Germany’s image as Europe’s dealmaker is under threat. When the Germans and the French propose common policy which implies the establishment of individual member states as European champions of economic sector for the supposed purpose of competing with China, because of Nord Stream 2 such an initative raises fears instead of hopes around Europe. By defending Nord Stream 2 via a political umbrella with its spike aimed at the EC, Germany undermined its coalition capability in the eyes of other countries, particularly those that do not exercise as much power in the European Union. The main assumption after the gas directive case is that rules are rules, but in the end it remains that Germany can win any such economic or energy quarrel in the European Union. The idea of an effective compromise based on the principle of EC supervision is a joke.
It is high time to ask if Germany’s foreign and economic policy is ensnared by its energy relationship with Russia. Ultimately Germany is being hurt as well as the rest of the EU. Russia has betrayed Germany’s trust more than once, for that matter. Take the case of gas turbines sold by the German company Siemens on the belief that they would be installed deep in the Russian steppe on the Taman peninsula but in reality were sent to the illegally annexed Crimean peninsula. On March 18th 2019 Vladimir Putin officially launched power and heat power stations using those turbines – adding huge insult to injury for Germany.

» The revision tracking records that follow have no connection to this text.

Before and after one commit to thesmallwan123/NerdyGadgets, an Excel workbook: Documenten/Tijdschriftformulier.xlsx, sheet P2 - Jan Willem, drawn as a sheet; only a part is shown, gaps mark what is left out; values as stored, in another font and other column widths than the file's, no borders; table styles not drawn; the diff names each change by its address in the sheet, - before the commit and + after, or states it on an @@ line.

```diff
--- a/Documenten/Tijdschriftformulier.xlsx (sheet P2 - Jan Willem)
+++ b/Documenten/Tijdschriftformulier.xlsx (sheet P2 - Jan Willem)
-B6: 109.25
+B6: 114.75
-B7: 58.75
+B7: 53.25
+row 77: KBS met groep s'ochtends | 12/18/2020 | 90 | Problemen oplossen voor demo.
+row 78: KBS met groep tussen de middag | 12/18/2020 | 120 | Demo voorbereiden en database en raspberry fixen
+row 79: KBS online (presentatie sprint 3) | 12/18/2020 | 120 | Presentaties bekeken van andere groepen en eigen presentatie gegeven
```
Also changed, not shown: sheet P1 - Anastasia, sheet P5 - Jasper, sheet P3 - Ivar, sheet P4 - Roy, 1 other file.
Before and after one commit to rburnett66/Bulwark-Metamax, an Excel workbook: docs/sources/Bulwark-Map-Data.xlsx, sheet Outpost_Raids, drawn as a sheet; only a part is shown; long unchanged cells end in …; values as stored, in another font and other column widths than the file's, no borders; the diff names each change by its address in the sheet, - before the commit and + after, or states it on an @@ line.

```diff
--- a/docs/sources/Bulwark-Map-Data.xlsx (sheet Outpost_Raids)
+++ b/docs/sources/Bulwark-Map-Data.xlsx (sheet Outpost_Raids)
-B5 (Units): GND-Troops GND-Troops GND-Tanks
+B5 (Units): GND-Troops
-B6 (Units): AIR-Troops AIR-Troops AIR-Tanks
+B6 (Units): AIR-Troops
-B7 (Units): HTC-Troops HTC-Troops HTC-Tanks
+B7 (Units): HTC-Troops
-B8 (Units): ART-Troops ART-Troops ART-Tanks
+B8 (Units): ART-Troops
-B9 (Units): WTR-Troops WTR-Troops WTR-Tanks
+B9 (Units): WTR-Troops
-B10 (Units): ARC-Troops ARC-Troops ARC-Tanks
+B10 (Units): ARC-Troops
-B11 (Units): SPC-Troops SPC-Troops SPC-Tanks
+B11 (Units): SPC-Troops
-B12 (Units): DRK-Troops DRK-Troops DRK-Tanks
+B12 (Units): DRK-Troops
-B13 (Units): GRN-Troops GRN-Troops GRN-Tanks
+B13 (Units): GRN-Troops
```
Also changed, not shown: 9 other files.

At the same time we need to underscore positive developments in German policy. It is Berlin that should be thanked for sustaining the sanction regime against Moscow in spite of divisions across the EU. The Germans have also been heavily engaged in NATO’s eastern flank initative. They are eager to cooperate with Central and Eastern European countries on economic policies that provide bilateral profits.

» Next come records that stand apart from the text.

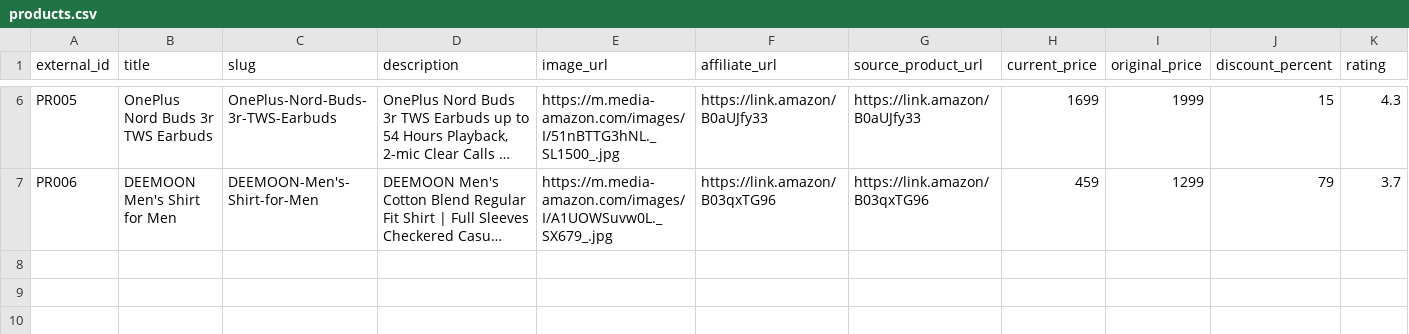
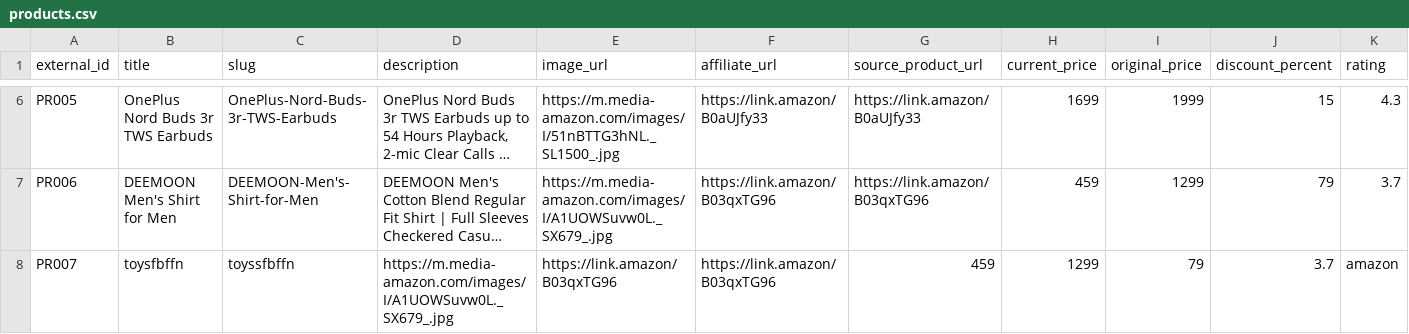
Before and after one commit to Deonex-deals/DEONEX, a CSV file: products.csv, drawn as a sheet; only a part is shown, gaps mark what is left out; long unchanged cells end in …; rows hold the shown columns only; the diff names each change by its address in the sheet, - before the commit and + after, or states it on an @@ line.

Commit message:
Add new product and update existing entries in CSV

```diff
--- a/products.csv
+++ b/products.csv
+row 8: PR007 | toysfbffn | toyssfbffn | https://m.media-amazon.com/images/I/A1UOWSuvw0L._SX679_.jpg | https://link.amazon/B03qxTG96 | https://link.amazon/B03qxTG96 | 459 | 1299 | 79 | 3.7 | amazon
```
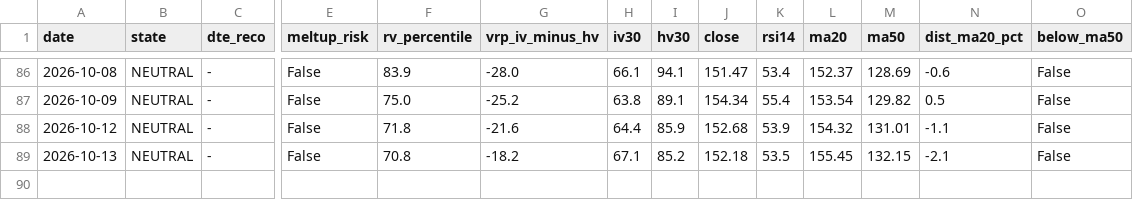
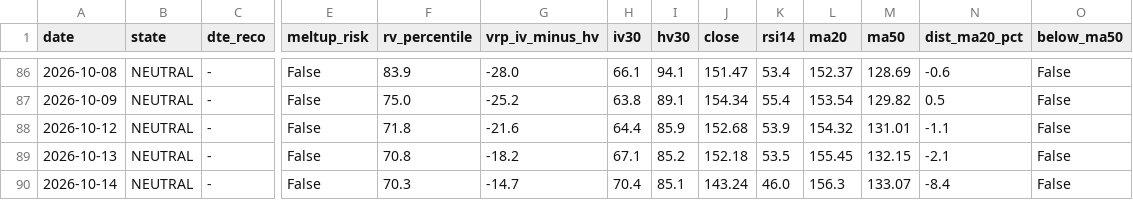
Before and after one commit to rellitch/mstr-overlay, a CSV file: mstr_overlay_log.csv, drawn as a sheet; only a part is shown, gaps mark what is left out; rows hold the shown columns only; the diff names each change by its address in the sheet, - before the commit and + after, or states it on an @@ line.

```diff
--- a/mstr_overlay_log.csv
+++ b/mstr_overlay_log.csv
+row 90: 2026-10-14 | NEUTRAL | - | False | 70.3 | -14.7 | 70.4 | 85.1 | 143.24 | 46.0 | 156.3 | 133.07 | -8.4 | False
```
Also changed, not shown: asst_overlay_log.csv, 3 other files.
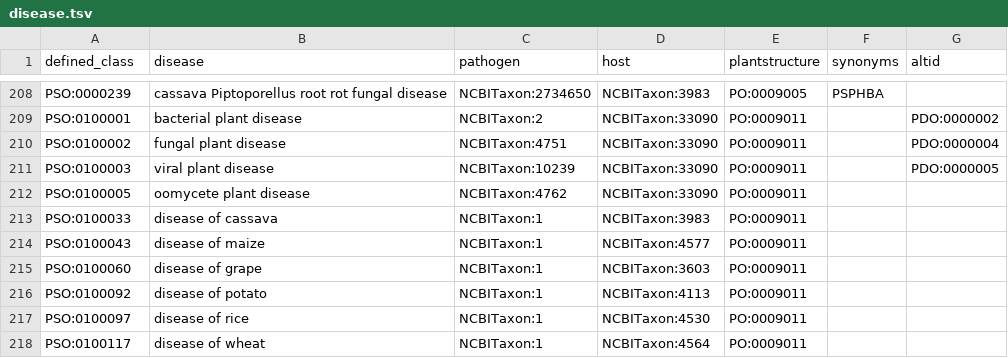
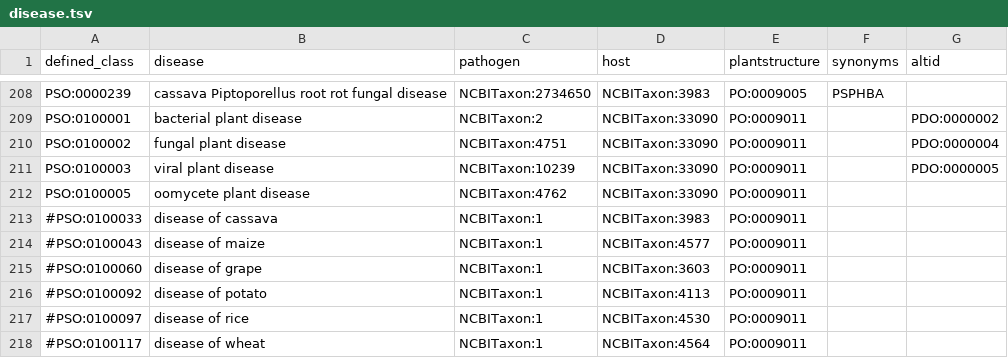
Before and after one commit to Planteome/plant-stress-ontology, a TSV file: src/patterns/data/default/disease.tsv, drawn as a sheet; only a part is shown, gaps mark what is left out.

```diff
--- a/src/patterns/data/default/disease.tsv
+++ b/src/patterns/data/default/disease.tsv
@@ -212,7 +212,7 @@ PSO:0100003	viral plant disease	NCBITaxon:10239	NCBITaxon:33090	PO:0009011		PDO:
 PSO:0100005	oomycete plant disease	NCBITaxon:4762	NCBITaxon:33090	PO:0009011		
-PSO:0100033	disease of cassava	NCBITaxon:1	NCBITaxon:3983	PO:0009011		
-PSO:0100043	disease of maize	NCBITaxon:1	NCBITaxon:4577	PO:0009011		
-PSO:0100060	disease of grape	NCBITaxon:1	NCBITaxon:3603	PO:0009011		
-PSO:0100092	disease of potato	NCBITaxon:1	NCBITaxon:4113	PO:0009011		
-PSO:0100097	disease of rice	NCBITaxon:1	NCBITaxon:4530	PO:0009011		
-PSO:0100117	disease of wheat	NCBITaxon:1	NCBITaxon:4564	PO:0009011		
+#PSO:0100033	disease of cassava	NCBITaxon:1	NCBITaxon:3983	PO:0009011		
+#PSO:0100043	disease of maize	NCBITaxon:1	NCBITaxon:4577	PO:0009011		
+#PSO:0100060	disease of grape	NCBITaxon:1	NCBITaxon:3603	PO:0009011		
+#PSO:0100092	disease of potato	NCBITaxon:1	NCBITaxon:4113	PO:0009011		
+#PSO:0100097	disease of rice	NCBITaxon:1	NCBITaxon:4530	PO:0009011		
+#PSO:0100117	disease of wheat	NCBITaxon:1	NCBITaxon:4564	PO:0009011		
```
Also changed, not shown: 1 other file.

Nevertheless these positive aspects cannot excuse Germany’s position regarding Nord Stream 2. At the most basic level, Nord Stream 2 presents a security problem for all of the EU. This exact issue was raised during the Warsaw NATO summit by Poland, USA, Denmark, Norway and other states afraid of little green men on Gotland or somewhere else near the route of Nord Stream 2. Unfortunately official discussion on this topic had been effectively blocked by Germans.

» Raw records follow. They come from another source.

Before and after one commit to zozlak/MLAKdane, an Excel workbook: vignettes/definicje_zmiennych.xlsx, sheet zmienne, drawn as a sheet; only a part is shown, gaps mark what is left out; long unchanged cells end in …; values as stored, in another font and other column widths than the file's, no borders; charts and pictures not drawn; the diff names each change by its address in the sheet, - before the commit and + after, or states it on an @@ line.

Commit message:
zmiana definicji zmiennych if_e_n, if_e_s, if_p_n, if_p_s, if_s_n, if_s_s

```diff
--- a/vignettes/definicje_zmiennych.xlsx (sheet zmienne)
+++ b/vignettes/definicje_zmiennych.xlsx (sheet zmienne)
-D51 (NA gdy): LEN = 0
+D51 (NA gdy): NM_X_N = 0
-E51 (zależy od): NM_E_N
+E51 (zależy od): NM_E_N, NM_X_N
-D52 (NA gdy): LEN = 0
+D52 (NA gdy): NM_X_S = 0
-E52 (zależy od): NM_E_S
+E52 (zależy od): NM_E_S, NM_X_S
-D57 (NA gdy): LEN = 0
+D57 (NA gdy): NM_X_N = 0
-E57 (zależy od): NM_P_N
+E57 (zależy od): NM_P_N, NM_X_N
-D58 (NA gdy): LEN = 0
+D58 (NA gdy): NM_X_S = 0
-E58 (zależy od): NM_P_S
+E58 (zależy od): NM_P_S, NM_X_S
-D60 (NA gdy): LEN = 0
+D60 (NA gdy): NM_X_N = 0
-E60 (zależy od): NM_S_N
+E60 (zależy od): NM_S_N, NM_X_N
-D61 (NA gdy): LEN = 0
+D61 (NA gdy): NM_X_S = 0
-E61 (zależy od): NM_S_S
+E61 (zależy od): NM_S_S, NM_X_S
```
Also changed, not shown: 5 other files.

To convince Berlin that something is seriously wrong, Washington is threatening to impose sanctions over engagement in the Nord Stream 2 project. Even if this is an empty threat, demonstrates a significant rift in US-German relations. against situation in which it is Germany to be called if the United States needs to ask Europe about something which would be ideal for Germans or the EC which position is undermined by German unilateral moves around Nord Stream 2. So when Kissinger’s successors in the US administration ask who they should call in Europe now, the answer is different when you ask different Europeans. The EC is doing as much as EU members states let it. It is another call to reform EU institutions, but with so many already-existing divisons, that would be like opening Pandora’s box.
One cannot claim that Nord Stream 2 is only about Ukraine’s returns from gas transit of Russian gas. It is moreover about European unity and hard security. Germany’s persistent addiction to bilateral economic relations with Russia almost always culminates in new problems. They are losing friends in the United States and alienating less-influential EU states. In the end, Germans are offended by Russian policies, as in the case of the Crimean gas turbines from Siemens. Germany must ask itself: are its current policies vis-a-vis Russia and energy really that worthy to be continued?